[Problem description]
Each line below that carries the string "mode" must appear in the answer.

--- START ---

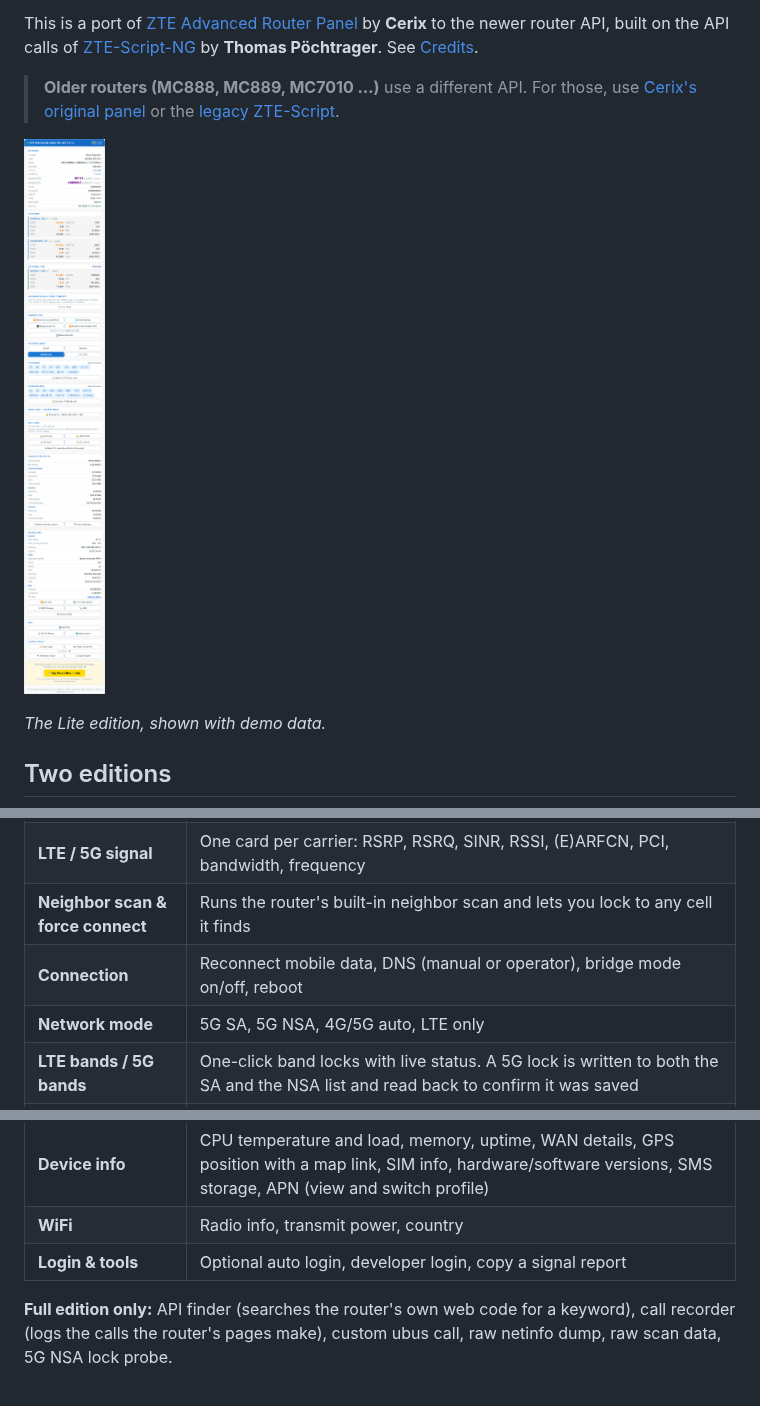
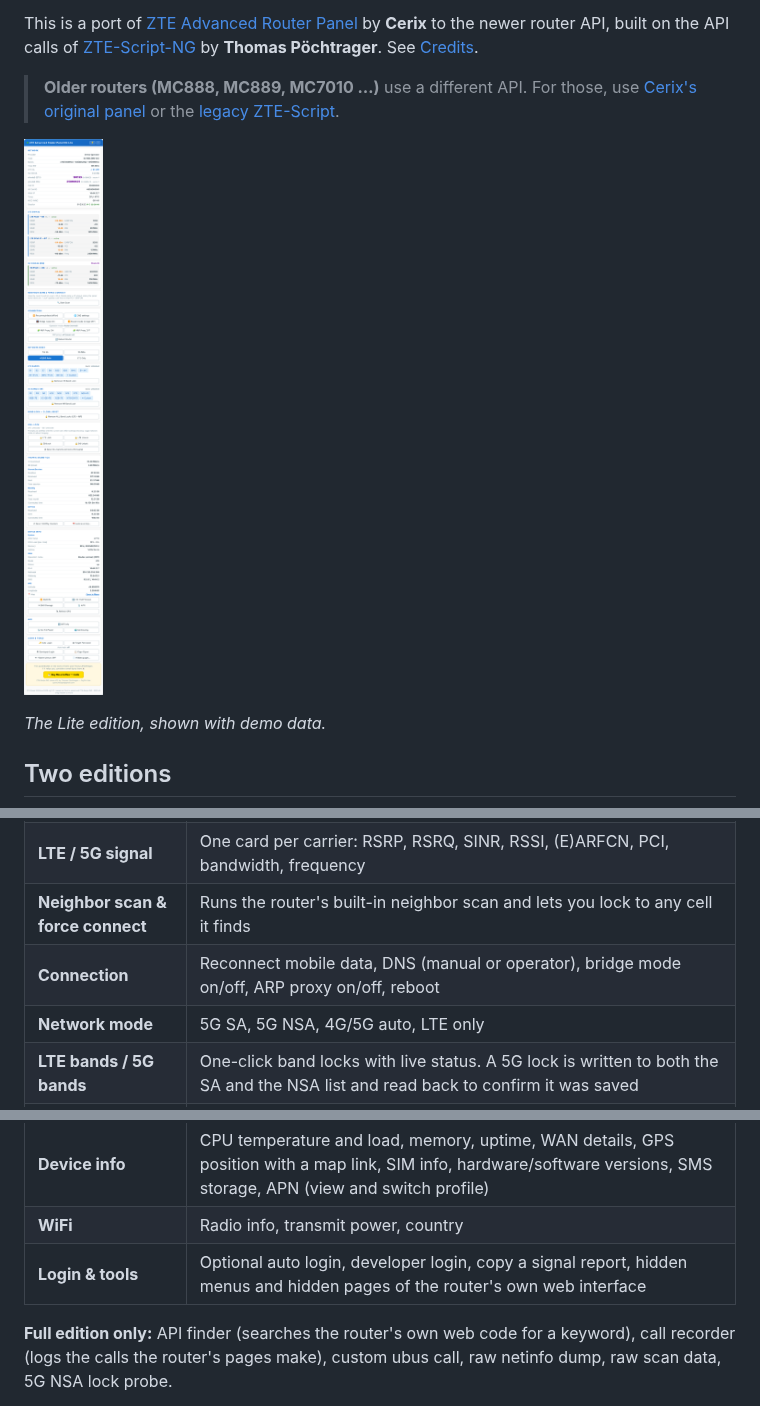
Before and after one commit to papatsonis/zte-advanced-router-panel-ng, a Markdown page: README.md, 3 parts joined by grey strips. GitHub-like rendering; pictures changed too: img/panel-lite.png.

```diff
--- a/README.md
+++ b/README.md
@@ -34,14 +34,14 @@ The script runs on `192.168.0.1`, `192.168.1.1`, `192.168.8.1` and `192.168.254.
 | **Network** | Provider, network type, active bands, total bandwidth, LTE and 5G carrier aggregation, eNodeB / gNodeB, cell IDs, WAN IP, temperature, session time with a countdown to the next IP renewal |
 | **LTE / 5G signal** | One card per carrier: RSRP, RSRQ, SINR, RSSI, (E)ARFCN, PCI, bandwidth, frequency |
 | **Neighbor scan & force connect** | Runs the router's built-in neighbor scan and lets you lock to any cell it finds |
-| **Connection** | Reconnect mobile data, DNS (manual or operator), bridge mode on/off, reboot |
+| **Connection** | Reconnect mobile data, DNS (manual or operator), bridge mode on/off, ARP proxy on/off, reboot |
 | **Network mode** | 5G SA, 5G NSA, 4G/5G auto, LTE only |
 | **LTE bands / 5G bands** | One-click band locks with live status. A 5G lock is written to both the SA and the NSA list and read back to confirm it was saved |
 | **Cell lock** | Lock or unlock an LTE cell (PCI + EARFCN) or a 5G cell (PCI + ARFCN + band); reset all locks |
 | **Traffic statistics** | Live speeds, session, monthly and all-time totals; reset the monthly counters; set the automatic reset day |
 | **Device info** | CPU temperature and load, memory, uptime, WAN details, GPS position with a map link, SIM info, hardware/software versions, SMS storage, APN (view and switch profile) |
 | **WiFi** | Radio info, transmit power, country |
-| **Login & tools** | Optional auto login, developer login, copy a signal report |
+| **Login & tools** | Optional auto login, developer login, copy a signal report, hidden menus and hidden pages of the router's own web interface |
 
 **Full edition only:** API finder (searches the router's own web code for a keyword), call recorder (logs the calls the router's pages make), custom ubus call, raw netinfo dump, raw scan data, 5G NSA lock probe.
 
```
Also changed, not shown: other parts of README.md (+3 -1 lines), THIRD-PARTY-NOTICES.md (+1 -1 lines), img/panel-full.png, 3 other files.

--- END ---

[Written answer]
-| **Connection** | Reconnect mobile data, DNS (manual or operator), bridge mode on/off, reboot |
+| **Connection** | Reconnect mobile data, DNS (manual or operator), bridge mode on/off, ARP proxy on/off, reboot |
 | **Network mode** | 5G SA, 5G NSA, 4G/5G auto, LTE only |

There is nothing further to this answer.